Revision tracking records
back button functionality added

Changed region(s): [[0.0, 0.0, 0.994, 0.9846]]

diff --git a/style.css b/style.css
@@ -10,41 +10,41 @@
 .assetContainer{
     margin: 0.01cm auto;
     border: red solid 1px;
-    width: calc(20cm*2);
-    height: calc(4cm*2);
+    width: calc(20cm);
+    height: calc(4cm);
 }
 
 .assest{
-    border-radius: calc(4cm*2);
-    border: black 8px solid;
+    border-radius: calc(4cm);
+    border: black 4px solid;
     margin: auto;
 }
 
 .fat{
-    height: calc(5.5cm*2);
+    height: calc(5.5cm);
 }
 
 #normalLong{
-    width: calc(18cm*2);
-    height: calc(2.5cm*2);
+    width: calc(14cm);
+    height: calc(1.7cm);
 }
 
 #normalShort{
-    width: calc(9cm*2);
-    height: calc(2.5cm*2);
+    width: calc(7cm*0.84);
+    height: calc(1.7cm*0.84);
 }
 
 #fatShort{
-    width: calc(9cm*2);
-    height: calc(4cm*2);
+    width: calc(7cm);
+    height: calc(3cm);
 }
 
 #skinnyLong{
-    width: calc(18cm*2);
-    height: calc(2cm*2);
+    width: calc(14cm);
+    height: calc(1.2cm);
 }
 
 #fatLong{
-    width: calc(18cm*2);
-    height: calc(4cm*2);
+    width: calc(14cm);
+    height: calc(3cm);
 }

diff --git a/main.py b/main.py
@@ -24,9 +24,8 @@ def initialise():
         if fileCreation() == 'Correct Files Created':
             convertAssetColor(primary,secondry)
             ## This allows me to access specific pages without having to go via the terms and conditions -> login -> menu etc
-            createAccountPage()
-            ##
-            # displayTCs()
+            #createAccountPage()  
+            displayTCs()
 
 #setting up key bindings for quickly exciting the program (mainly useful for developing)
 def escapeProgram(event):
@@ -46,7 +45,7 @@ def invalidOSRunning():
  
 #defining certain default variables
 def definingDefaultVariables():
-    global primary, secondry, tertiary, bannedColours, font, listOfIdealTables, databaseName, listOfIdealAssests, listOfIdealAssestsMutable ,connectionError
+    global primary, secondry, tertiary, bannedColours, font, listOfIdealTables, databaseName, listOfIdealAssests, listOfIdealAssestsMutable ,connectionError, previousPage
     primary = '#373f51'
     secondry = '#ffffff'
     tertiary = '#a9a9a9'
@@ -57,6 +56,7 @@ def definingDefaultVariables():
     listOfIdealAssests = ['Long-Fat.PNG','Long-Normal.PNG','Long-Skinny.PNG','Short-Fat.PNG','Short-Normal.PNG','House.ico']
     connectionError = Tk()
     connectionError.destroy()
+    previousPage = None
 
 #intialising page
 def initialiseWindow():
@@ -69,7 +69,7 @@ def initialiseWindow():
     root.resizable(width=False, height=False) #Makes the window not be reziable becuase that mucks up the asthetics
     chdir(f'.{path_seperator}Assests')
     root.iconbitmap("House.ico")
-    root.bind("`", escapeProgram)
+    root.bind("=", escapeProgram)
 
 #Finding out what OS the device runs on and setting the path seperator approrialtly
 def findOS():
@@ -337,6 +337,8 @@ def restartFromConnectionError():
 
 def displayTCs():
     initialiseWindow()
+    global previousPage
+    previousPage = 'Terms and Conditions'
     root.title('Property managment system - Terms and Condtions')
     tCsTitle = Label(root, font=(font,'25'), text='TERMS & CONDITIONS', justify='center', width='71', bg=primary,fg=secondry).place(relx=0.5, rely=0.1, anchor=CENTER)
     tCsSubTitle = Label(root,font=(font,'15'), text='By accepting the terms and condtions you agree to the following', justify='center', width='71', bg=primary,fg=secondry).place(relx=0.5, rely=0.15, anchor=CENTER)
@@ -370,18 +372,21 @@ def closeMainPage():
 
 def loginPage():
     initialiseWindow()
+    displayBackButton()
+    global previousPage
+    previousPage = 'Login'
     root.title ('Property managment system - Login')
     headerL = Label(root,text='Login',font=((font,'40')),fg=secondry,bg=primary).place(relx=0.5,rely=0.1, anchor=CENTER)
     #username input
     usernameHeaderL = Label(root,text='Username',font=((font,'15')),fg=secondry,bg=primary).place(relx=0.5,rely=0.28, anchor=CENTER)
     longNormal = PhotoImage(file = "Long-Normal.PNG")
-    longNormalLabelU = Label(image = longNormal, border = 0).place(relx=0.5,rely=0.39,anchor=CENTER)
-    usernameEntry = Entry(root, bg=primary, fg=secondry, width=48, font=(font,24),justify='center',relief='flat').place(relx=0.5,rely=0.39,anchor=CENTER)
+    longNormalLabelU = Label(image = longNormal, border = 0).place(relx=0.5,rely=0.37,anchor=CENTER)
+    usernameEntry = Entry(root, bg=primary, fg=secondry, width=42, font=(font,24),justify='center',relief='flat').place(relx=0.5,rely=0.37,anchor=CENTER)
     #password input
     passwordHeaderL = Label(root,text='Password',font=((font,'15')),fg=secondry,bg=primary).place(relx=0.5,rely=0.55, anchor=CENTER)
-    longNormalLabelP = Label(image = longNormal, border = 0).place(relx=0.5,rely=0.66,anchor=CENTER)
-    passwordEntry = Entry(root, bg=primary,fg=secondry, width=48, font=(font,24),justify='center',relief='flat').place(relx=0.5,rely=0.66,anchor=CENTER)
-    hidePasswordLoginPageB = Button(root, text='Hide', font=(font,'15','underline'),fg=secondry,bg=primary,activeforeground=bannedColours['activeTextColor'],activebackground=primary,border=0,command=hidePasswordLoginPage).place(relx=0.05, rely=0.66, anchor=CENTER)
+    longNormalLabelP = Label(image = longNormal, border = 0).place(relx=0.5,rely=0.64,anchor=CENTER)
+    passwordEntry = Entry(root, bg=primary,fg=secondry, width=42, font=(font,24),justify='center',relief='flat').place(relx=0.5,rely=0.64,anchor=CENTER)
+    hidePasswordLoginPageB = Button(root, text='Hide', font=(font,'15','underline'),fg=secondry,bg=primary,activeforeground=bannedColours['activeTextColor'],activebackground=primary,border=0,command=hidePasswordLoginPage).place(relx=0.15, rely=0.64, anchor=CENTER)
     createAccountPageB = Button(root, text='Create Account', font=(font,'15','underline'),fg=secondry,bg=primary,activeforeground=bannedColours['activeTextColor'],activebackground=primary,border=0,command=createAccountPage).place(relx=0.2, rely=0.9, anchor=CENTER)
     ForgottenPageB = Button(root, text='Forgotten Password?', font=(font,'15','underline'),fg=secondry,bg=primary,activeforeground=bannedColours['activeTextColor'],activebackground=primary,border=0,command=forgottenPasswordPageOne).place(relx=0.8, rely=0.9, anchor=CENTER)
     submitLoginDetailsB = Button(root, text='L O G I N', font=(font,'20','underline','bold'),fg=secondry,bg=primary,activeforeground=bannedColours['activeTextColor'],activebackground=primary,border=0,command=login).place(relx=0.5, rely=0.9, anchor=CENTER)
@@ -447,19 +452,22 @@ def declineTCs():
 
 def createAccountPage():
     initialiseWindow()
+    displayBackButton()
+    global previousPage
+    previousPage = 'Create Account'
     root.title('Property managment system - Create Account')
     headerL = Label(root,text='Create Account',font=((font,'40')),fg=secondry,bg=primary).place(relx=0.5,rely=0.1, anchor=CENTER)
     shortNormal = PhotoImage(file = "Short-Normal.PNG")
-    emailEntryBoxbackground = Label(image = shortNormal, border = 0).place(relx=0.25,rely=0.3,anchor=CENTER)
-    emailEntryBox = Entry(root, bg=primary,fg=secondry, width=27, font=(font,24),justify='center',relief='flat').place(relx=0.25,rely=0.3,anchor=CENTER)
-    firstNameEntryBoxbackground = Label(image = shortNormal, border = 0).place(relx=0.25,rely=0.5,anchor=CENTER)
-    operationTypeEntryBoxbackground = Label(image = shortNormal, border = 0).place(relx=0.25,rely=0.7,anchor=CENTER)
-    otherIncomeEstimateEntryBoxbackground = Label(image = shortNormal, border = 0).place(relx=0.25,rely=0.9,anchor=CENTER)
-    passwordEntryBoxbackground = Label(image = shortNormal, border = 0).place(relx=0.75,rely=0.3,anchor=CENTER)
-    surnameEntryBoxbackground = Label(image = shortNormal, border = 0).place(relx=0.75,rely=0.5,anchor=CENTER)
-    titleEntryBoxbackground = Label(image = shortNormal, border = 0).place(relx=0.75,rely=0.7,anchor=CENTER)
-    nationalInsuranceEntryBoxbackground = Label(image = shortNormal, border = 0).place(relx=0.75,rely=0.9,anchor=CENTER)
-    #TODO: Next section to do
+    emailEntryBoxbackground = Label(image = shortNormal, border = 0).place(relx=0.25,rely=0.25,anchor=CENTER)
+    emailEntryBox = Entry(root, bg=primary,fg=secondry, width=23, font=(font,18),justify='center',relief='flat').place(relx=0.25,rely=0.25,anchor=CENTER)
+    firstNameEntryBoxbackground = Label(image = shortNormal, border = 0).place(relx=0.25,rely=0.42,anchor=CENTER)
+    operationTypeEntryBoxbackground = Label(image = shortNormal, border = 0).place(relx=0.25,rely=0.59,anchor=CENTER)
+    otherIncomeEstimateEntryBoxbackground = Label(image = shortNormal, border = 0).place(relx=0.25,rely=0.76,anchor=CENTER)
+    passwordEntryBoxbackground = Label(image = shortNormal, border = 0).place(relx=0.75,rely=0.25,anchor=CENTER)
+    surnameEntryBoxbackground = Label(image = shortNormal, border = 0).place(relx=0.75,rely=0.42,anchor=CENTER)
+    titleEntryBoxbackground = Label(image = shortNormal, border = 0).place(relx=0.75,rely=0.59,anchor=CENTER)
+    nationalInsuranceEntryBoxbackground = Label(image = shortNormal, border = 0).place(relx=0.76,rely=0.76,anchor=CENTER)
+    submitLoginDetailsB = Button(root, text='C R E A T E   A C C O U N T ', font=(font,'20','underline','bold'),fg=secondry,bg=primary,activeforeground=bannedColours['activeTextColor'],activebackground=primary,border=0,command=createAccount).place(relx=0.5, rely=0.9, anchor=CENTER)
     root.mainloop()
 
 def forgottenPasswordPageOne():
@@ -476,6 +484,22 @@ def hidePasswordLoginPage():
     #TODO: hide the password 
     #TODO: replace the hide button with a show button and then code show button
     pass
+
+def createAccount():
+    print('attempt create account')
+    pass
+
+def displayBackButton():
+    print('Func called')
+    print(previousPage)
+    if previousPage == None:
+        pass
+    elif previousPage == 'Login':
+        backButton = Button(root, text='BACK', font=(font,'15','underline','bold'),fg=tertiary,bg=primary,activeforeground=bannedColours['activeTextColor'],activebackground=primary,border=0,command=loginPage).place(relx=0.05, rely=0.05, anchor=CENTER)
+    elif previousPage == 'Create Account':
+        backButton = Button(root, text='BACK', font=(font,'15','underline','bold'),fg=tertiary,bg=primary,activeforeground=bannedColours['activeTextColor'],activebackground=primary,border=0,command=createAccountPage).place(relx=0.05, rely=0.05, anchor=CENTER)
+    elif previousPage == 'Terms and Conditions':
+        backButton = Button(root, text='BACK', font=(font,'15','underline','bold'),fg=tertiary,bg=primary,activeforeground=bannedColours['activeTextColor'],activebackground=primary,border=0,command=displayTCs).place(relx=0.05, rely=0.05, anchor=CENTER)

_Problem details:_ Every line of the records containing the word "justify" must appear in the answer.

_Reply to the task:_
     tCsTitle = Label(root, font=(font,'25'), text='TERMS & CONDITIONS', justify='center', width='71', bg=primary,fg=secondry).place(relx=0.5, rely=0.1, anchor=CENTER)
     tCsSubTitle = Label(root,font=(font,'15'), text='By accepting the terms and condtions you agree to the following', justify='center', width='71', bg=primary,fg=secondry).place(relx=0.5, rely=0.15, anchor=CENTER)
-    usernameEntry = Entry(root, bg=primary, fg=secondry, width=48, font=(font,24),justify='center',relief='flat').place(relx=0.5,rely=0.39,anchor=CENTER)
+    usernameEntry = Entry(root, bg=primary, fg=secondry, width=42, font=(font,24),justify='center',relief='flat').place(relx=0.5,rely=0.37,anchor=CENTER)
-    passwordEntry = Entry(root, bg=primary,fg=secondry, width=48, font=(font,24),justify='center',relief='flat').place(relx=0.5,rely=0.66,anchor=CENTER)
+    passwordEntry = Entry(root, bg=primary,fg=secondry, width=42, font=(font,24),justify='center',relief='flat').place(relx=0.5,rely=0.64,anchor=CENTER)
-    emailEntryBox = Entry(root, bg=primary,fg=secondry, width=27, font=(font,24),justify='center',relief='flat').place(relx=0.25,rely=0.3,anchor=CENTER)
+    emailEntryBox = Entry(root, bg=primary,fg=secondry, width=23, font=(font,18),justify='center',relief='flat').place(relx=0.25,rely=0.25,anchor=CENTER)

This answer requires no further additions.